Reduced risk of renting to students
Students are not the only tenants in town
Upward pressure on rent rates
Large and growing population
When we consider university cities we tend to focus on students alone when this is just part of the overall picture. There are many people connected to the university, aside from students, and as more and more universities look to spin-off their business ideas, this has created yet another interesting sub market. The make-up of the local population may change on a constant basis, with many people coming and going, but university cities tend to have a relatively high local population. Perfect for property rental!
Students are not an overly risky investment

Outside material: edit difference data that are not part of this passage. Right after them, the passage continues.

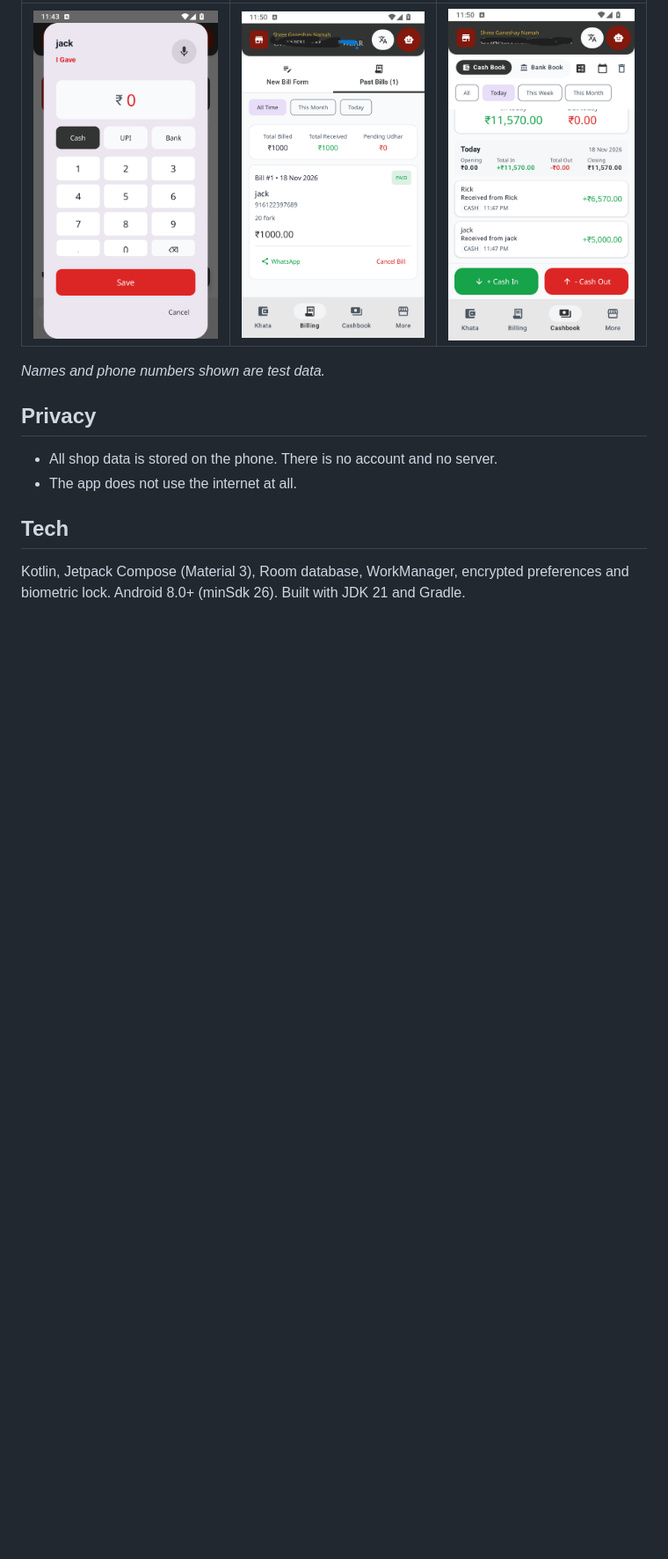
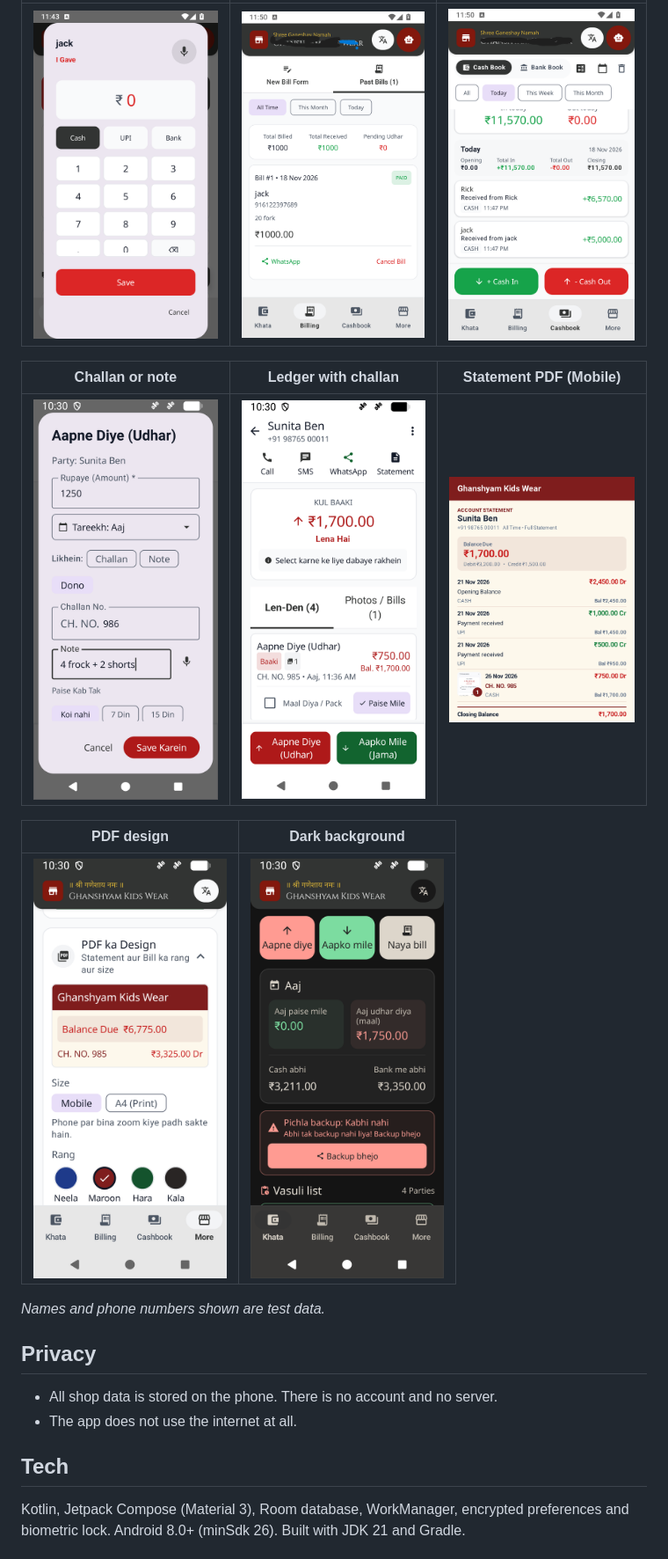
Before and after one commit to Kirio02/Khata-F-public, a Markdown page: README.md, the part around one of its changes. Shown at 88% size. Drawn GitHub-style; pictures changed too: docs/screenshots/challan-entry.png (added), docs/screenshots/dark-home.png (added), docs/screenshots/ledger-challan.png (added); blank space fills up the shorter version.

Commit message:
README: what's new in 1.2, download link, new screenshots

```diff
--- a/README.md
+++ b/README.md
@@ -48,6 +74,14 @@ The owner does the selling, the collection of payments and the deliveries all by
 | Quick entry | Past bills | Cashbook |
 |---|---|---|
 | <img src="docs/screenshots/quick-entry.png" width="220"> | <img src="docs/screenshots/billing-past-bills.png" width="220"> | <img src="docs/screenshots/cashbook.png" width="220"> |
+
+| Challan or note | Ledger with challan | Statement PDF (Mobile) |
+|---|---|---|
+| <img src="docs/screenshots/challan-entry.png" width="220"> | <img src="docs/screenshots/ledger-challan.png" width="220"> | <img src="docs/screenshots/statement-mobile.png" width="220"> |
+
+| PDF design | Dark background |
+|---|---|
+| <img src="docs/screenshots/pdf-design.png" width="220"> | <img src="docs/screenshots/dark-home.png" width="220"> |
 
 _Names and phone numbers shown are test data._
 
```
Also changed, not shown: other parts of README.md (+27 -1 lines).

While “students will still be students” many people have the wrong idea about rental risk when focusing on the student market. Student accommodation today is very different to that of years gone by, parents and students are willing to pay for better accommodation and this is reflected in the way in which students treat their rental properties. The days of students jumping ship and leaving large rental arrears have long gone, everything is paid in advance, bills are often part of the monthly rent and this has significantly reduced the risk.
Students are not the only potential tenants

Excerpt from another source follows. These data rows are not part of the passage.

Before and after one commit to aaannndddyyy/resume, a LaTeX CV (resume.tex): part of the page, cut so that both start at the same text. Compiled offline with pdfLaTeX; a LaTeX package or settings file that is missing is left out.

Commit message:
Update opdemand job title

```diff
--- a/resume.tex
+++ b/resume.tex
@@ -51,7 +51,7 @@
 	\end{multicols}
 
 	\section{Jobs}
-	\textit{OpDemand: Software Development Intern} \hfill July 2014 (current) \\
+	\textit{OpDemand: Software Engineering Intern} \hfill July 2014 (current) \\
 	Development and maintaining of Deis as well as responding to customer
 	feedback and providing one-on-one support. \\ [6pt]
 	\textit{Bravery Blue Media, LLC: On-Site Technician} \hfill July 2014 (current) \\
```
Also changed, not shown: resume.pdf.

As we touched on above, there tend to be large populations around university cities and this opens new markets for potential tenants aside from students. University workers, touring lecturers and the constant array of new businesses which emerge from the modern day university have created a whole new rental market. Students may be the bread-and-butter, they come and go on a regular basis and demand remains high, but many non-student tenants will be looking for long-term arrangements.
Upward pressure on rents
University cities tend to attract new business, improving services, great demand for property and this is very often the fuel required for upward pressure on rents. As with any rental market there will be a ceiling, a point at which it is too expensive for many people, but gradual rental increases are the norm in university cities as opposed to the exception. If a university has a growing reputation this will attract even greater demand which creates an environment in which rents are more likely to go higher than lower. We appreciate nothing if ever guaranteed but competition for accommodation can see people willing to pay top dollar.
Upward pressure on property values
A growing population, thriving local economy, constant demand for accommodation and to a certain extent some insulation from the full effects of recession are attractive to real estate investors. We’re not suggesting that university cities are fully insulated from the effects of recession but on average property price growth is greater in university cities than the UK average.
University cities in the UK continue to grow in population, especially those with a good reputation, attracting both domestic and overseas students. This creates intense demand for rental property and the majority of university cities see above average rent and property price growth. To a certain extent many of these cities are shielded from the full effects of recession because even in recessionary times students will continue to apply for university places in great numbers. Indeed, there is an argument that in recessionary times students are looking for the best qualifications they can get and what better place than a university with a good reputation?